* Input records

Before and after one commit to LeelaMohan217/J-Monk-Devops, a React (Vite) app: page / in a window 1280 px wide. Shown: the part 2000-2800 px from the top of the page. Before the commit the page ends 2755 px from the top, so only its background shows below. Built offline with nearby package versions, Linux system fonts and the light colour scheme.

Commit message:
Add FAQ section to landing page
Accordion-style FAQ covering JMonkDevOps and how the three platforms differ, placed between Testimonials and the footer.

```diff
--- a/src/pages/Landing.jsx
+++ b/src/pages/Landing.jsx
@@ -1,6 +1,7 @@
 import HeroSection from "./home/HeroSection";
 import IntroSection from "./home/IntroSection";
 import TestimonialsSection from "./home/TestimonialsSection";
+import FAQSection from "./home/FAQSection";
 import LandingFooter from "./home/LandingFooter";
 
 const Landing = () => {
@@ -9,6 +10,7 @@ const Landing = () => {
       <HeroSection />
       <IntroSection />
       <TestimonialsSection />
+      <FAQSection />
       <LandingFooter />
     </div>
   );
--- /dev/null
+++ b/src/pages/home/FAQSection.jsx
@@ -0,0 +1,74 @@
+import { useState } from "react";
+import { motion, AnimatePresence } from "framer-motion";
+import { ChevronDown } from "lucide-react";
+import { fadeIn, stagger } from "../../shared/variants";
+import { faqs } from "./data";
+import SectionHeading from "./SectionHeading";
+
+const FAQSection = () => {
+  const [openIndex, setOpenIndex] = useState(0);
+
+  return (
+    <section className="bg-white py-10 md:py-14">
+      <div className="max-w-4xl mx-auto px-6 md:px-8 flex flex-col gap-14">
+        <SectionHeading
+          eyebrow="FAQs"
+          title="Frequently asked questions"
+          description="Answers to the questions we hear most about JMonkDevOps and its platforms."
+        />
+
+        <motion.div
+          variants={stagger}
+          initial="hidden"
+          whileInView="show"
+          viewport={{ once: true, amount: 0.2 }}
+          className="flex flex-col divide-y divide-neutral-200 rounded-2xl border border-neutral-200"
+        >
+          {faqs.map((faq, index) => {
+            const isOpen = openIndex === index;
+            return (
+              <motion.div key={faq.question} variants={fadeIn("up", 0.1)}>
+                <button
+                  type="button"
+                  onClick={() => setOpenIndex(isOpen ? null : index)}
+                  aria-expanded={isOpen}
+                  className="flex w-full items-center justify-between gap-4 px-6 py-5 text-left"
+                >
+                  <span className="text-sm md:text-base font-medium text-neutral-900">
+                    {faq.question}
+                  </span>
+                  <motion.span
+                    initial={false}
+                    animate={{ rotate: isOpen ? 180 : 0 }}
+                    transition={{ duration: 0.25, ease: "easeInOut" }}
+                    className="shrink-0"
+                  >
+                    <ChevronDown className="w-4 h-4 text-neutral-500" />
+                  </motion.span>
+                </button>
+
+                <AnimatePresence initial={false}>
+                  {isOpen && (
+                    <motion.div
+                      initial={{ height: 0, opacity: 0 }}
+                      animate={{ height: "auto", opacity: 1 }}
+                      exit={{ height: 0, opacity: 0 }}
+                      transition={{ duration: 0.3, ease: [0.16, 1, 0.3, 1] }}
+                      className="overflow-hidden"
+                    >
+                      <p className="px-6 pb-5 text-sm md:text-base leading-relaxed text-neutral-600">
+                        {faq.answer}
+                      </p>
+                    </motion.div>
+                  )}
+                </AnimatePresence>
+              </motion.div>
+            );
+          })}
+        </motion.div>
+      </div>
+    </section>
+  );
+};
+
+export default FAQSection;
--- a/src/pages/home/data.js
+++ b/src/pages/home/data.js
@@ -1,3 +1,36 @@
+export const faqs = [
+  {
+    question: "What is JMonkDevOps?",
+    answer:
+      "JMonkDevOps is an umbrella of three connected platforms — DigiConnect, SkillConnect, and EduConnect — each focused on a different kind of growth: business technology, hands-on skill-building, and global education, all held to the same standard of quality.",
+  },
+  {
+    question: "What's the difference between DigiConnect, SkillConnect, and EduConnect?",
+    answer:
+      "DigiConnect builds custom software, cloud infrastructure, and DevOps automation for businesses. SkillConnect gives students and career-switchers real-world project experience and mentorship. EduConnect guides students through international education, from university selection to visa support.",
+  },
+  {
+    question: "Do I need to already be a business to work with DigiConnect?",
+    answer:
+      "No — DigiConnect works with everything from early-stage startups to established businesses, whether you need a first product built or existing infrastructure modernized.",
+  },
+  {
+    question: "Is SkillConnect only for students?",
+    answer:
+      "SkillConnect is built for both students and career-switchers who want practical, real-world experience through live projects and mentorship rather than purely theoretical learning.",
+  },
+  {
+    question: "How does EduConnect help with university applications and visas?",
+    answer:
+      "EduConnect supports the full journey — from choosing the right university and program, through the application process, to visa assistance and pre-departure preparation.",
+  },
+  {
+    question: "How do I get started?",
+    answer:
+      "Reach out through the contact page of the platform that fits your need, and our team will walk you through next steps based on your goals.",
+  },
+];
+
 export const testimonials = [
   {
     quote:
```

==

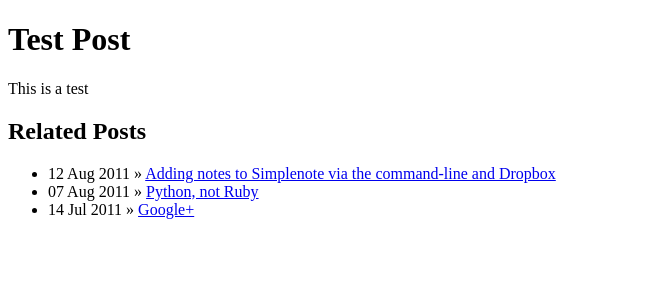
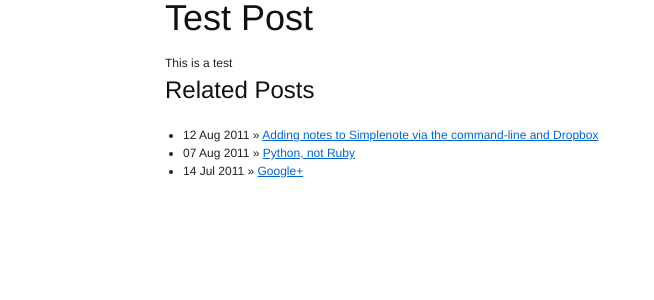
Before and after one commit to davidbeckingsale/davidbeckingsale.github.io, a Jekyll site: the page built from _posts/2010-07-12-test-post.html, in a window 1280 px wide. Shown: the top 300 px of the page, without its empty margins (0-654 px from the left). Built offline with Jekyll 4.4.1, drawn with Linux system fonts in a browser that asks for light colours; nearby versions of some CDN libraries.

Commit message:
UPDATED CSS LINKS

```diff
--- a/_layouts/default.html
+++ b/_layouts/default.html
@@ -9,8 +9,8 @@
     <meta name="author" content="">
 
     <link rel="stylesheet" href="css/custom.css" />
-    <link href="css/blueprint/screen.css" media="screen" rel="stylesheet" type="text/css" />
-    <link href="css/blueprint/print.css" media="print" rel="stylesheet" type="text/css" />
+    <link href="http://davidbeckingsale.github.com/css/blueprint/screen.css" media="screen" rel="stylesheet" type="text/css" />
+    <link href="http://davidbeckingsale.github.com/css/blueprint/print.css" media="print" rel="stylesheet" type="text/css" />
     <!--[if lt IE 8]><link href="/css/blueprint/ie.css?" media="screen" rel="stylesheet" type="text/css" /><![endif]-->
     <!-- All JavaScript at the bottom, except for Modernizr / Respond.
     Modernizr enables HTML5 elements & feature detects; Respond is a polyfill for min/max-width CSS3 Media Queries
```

* What this task involves
Respond with the count of lines above holding the string "home", and leave out everything else.

* Completed exercise
8